“Two indisputable facts make the point,” Hamilton wrote. “First, CenterPoint was offering to acquire Vectren as a whole enterprise: not in individual business segments. Second, plaintiffs owned shares in Vectren as a whole enterprise also: not individual business segments. The proposed merger did not give shareholders the option of selling separate interests in separate business lines.
“Plaintiffs thus failed to allege a substantial likelihood that a reasonable shareholder would have viewed the Business Segment Projections as significantly altering the total mix of available information material to whether to vote for or against the proposed merger.”
The 7th Circuit also found that the shareholders have not plausibly explained why Vectren’s omission of the unlevered cash flow projections rendered the proxy statement materially misleading in light of all the information made available to them.
“Further, plaintiffs, unlike the plaintiff in (Campbell v. Transgenomic, Inc., 916 F.3d 1121 (8th Cir. 2019), do not actually allege that the Consolidated Projections undervalued Vectren or that the company was worth more than the $72 per share paid in the merger. As persuasive as Campbell is on its facts, it is not apposite here,” it wrote.

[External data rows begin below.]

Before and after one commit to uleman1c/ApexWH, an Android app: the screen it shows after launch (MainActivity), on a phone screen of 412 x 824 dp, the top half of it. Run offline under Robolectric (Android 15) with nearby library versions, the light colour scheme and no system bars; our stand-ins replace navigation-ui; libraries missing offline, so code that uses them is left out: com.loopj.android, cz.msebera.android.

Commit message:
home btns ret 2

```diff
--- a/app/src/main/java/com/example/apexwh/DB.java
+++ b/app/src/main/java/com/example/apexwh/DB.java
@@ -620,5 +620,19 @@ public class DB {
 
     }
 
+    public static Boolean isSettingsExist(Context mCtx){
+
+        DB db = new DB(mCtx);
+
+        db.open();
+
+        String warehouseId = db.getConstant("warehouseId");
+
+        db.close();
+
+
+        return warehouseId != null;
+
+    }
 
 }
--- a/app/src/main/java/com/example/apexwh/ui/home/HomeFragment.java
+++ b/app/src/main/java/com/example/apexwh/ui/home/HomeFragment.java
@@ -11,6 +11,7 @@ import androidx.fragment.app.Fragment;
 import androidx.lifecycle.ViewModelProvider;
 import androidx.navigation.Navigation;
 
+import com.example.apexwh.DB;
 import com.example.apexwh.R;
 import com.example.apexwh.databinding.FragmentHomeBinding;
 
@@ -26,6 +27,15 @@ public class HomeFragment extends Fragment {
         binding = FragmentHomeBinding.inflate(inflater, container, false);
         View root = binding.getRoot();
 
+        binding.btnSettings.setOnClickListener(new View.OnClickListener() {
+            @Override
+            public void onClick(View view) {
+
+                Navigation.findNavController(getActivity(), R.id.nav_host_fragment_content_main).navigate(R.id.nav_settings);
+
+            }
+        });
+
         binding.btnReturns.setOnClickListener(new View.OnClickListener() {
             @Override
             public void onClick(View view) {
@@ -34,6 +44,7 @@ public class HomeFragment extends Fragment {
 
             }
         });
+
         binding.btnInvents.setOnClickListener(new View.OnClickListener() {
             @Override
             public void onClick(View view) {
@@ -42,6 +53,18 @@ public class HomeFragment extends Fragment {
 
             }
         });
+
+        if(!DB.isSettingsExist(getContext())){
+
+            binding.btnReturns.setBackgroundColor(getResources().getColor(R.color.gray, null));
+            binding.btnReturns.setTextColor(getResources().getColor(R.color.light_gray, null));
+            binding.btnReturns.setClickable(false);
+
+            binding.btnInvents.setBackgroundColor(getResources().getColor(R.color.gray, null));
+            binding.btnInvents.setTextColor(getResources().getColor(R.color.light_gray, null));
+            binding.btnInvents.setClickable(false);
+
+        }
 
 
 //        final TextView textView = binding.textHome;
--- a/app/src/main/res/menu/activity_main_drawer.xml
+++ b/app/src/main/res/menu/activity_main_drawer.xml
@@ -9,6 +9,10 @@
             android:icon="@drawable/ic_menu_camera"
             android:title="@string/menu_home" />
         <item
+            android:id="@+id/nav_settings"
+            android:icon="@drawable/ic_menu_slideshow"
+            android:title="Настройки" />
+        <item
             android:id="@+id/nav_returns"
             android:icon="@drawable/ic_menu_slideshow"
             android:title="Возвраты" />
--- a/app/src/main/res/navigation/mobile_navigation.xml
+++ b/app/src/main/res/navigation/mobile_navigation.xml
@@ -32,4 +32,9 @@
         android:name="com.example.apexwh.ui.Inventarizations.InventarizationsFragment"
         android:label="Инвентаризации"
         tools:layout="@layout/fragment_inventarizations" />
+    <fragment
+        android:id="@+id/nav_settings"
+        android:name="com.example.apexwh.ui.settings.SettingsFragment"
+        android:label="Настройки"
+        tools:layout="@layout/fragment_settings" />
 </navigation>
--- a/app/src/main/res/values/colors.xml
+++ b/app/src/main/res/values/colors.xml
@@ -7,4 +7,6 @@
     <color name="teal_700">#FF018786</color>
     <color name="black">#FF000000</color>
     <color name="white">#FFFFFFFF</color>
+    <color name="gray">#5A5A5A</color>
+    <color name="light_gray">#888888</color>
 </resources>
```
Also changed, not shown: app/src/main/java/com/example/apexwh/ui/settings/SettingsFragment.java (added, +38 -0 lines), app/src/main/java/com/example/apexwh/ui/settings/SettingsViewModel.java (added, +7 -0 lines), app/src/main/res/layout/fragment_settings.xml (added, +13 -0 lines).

On the issue of the shareholder’s failure to allege loss causation and its heavy reliance on the Supreme Court’s decision in Mills v. Electric Auto‐Lite Co., 396 U.S. 375, 384– 85 (1970) to show that they made adequate allegations, the 7th Circuit concluded that the plaintiffs’ claim that Merrill Lynch used a flawed discount rate did not cross the line from “possible to plausible.”
Additionally, it found the allegations at most amounted to speculation that if the omitted metrics had been disclosed, they would have been able to determine that the value of their shares exceeded $72.
“Here, plaintiffs do not even allege the existence of a viable superior offer, making their allegations of economic loss even weaker than those in (Beck v. Dobrowski, 559 F.3d 680 (7th Cir. 2009)),” it wrote. “Because plaintiffs did not allege economic loss, the district court correctly determined that they failed to plead loss causation.”
The case is Michael Kuebler v. Vectren Corporation, 19-2973.